You could argue that the dealers are being more careful, more selective. Presumably, dealers are trying to win back their collectors, and are not yet ready to confront them with extravagant prices. Some oversold items of recent years seem to be in scant supply. Takashi Murakami, for instance, can be found at only two galleries: a floral tondo at Blum & Poe from Los Angeles for $550,000, and a bronze-colored bear sculpture at Galerie Emmanuel Perrotin from Paris for $1,300,000. Both works have been sold.
"The topic is quality," proclaims Judy Lybke of Eigen + Art, which has branches in Berlin and Leipzig. This is what dealers always say, of course, but this rebuke does not faze him. "It is true," he says with total conviction. The euphoria at Art 41 Basel results from a broad emphasis on quality. "For Basel we go to extra lengths." He is the perfect art dealer.
The insistence that money should not play a major role is familiar, even at the world’s most important art fair. "What does it have to do with art or the fair?" asks dealer Claes Nordenhake of Berlin and Stockholm, "how many private jets are landing here?"
At the same time, we have the notion that art -- of high quality, of course -- is an ideal repository for liquid funds. "People have more confidence in art than in money," says Hans Mayer, the veteran dealer from Düsseldorf. Art buyers have been waiting for the last year or two, and now they’re ready to spend -- if the quality is right. Mayer meets this challenge with a great installation by Jésus Rafael Soto, which he originally exhibited in 1967 at his gallery in Krefeld. Now he asks €600,000 for the work, and chances are good that he will get it.
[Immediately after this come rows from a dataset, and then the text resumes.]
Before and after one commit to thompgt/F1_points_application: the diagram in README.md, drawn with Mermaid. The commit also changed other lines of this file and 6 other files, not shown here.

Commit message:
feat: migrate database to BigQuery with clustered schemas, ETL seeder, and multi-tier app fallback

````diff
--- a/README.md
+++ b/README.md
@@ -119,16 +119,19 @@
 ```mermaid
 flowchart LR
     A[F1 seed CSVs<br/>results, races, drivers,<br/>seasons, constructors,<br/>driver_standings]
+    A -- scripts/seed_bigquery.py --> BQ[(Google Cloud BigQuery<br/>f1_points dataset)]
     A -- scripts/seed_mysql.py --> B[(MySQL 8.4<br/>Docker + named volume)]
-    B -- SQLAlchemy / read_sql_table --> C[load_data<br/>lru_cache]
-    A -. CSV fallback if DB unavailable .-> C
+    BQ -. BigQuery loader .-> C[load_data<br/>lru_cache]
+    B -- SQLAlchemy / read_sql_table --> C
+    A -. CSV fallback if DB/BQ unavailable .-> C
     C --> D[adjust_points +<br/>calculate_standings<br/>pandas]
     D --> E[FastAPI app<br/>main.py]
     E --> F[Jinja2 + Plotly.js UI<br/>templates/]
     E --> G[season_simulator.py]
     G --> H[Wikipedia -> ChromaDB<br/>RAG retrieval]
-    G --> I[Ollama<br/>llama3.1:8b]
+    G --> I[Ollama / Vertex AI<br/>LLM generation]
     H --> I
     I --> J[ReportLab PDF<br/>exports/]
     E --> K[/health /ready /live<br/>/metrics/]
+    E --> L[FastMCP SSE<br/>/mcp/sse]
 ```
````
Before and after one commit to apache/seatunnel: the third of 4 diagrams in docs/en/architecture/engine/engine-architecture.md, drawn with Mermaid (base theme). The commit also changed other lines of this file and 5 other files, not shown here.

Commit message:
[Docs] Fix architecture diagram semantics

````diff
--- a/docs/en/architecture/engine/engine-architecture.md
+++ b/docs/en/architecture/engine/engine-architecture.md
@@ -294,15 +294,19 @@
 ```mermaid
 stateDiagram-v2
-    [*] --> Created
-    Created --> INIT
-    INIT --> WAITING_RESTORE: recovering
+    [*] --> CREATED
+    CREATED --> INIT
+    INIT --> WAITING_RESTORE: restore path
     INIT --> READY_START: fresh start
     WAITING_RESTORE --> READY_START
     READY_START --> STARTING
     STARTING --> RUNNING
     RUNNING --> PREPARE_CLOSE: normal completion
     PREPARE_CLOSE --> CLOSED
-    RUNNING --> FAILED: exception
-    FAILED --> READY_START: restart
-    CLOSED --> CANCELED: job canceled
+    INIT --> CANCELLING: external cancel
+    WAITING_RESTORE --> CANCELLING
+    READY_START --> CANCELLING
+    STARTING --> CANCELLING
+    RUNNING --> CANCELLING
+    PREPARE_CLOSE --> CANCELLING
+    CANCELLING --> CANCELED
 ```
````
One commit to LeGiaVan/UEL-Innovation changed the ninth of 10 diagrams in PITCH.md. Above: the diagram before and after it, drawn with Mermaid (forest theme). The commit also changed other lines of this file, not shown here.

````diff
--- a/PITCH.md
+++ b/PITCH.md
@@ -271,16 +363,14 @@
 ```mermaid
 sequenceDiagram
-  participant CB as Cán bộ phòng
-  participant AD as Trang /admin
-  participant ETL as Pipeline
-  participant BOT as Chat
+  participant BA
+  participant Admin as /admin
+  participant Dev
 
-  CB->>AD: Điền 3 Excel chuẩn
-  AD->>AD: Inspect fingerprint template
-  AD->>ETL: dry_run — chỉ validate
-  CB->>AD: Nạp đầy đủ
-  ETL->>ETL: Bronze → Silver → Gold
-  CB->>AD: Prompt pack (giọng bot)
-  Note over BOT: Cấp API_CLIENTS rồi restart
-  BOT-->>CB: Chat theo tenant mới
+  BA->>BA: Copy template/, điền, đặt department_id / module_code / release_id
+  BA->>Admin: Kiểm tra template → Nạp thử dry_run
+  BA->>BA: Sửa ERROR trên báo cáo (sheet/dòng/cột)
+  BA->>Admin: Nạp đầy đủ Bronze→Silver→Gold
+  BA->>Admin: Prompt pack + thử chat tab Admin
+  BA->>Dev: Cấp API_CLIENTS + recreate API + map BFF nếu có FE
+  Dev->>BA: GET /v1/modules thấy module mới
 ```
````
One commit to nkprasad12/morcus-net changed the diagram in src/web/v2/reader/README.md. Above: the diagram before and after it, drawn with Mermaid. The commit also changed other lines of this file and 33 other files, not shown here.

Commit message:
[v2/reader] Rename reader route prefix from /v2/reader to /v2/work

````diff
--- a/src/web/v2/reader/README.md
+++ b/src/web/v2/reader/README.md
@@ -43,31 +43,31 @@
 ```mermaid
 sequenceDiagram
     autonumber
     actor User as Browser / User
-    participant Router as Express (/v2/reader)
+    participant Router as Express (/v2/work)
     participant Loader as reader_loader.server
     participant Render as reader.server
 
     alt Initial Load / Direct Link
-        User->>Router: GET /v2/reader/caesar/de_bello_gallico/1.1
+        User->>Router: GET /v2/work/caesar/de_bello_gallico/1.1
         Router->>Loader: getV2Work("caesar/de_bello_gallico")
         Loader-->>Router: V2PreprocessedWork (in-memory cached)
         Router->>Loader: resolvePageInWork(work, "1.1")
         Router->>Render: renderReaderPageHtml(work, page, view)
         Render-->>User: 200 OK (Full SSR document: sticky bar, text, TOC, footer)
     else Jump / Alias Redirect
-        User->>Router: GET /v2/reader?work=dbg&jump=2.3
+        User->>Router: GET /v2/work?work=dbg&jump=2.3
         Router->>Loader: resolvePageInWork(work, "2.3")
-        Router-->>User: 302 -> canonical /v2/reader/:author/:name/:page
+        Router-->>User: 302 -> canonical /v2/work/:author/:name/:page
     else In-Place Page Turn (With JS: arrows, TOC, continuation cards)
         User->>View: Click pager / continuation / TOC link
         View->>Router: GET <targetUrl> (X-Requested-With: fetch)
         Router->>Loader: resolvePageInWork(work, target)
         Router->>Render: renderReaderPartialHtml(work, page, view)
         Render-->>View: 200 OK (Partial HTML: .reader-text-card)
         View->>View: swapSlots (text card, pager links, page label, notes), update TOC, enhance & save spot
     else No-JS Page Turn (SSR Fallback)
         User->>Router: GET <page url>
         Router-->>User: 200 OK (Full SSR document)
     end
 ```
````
Power-dealer Iwan Wirth, whose Hauser & Wirth has branches in Zürich, London and New York, also sees global liquidity as a factor in the art market. "These days it is easier to sell an artwork than real estate, and this development seems irreversible," he says.
The globalization of the art market is barely reflected by the gallery lineup in Basel. The fair includes five galleries from India, four from Brazil and four from China. "We don’t yet give Asia its due," says Urs Meile, who runs galleries in Luzern and Beijing. "Epecially when one considers the quality of work produced in China." China has approximately 20 serious collectors of contemporary art, he says and perhaps 100 visitors from that country attended the official Art Basel vernissage.
In the art world, money and quality are now happy bedfellows. Landau Fine Art from Montreal showcases Alberto Giacometti’s bronze Trois homme qui marchent and unabashedly asks $25,000,000 for it. The sculpture sold at Christie’s New York in November 2008 for just over $11,500,000, and most probably the gallery will only be a temporary stopover in the auction career of this work.
Back in 1988, the same work was offered with an estimate of $3,000,000-$4,000,000, and was bought in. Eleven years later, in 1999, it sold for about $5,700,000. Giacometti’s Trois homme qui marchent almost certainly will find a buyer at the current price. The whole atmosphere is ripe.
Translated from the German by Christa Blissett.
STEFAN KOBEL is associate editor of Artnet.de Magazin, and reports on the art market.